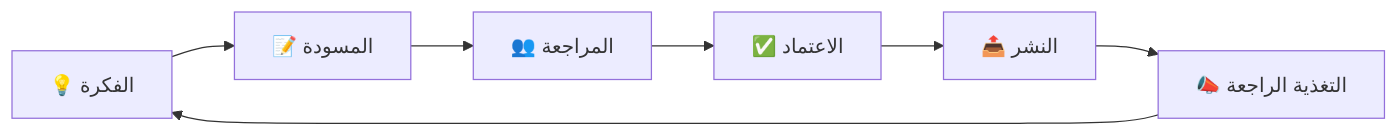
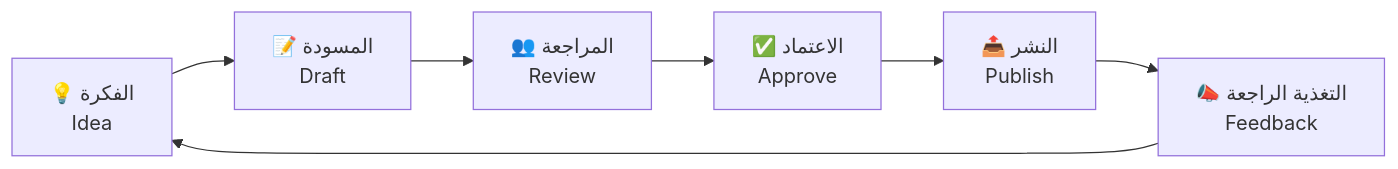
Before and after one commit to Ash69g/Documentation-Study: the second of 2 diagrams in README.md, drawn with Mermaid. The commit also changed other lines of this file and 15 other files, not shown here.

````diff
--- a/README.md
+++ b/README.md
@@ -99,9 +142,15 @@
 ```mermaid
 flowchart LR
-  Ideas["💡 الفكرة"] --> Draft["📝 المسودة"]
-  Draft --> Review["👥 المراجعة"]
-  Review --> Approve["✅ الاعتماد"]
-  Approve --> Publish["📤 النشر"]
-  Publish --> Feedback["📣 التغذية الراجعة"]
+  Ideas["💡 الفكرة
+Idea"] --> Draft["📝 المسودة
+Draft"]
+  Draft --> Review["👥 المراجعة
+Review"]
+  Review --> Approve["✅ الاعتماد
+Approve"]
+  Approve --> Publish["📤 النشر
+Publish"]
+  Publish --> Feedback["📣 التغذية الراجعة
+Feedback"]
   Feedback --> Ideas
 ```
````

^^^^

### DIRECTIONS FOR THIS TASK
Exact copy, no pictures: return the entries word for word.

### RESPONSE TO THIS EXERCISE
Before and after one commit to Ash69g/Documentation-Study: the second of 2 diagrams in README.md, drawn with Mermaid. The commit also changed other lines of this file and 15 other files, not shown here.

````diff
--- a/README.md
+++ b/README.md
@@ -99,9 +142,15 @@
 ```mermaid
 flowchart LR
-  Ideas["💡 الفكرة"] --> Draft["📝 المسودة"]
-  Draft --> Review["👥 المراجعة"]
-  Review --> Approve["✅ الاعتماد"]
-  Approve --> Publish["📤 النشر"]
-  Publish --> Feedback["📣 التغذية الراجعة"]
+  Ideas["💡 الفكرة
+Idea"] --> Draft["📝 المسودة
+Draft"]
+  Draft --> Review["👥 المراجعة
+Review"]
+  Review --> Approve["✅ الاعتماد
+Approve"]
+  Approve --> Publish["📤 النشر
+Publish"]
+  Publish --> Feedback["📣 التغذية الراجعة
+Feedback"]
   Feedback --> Ideas
 ```
````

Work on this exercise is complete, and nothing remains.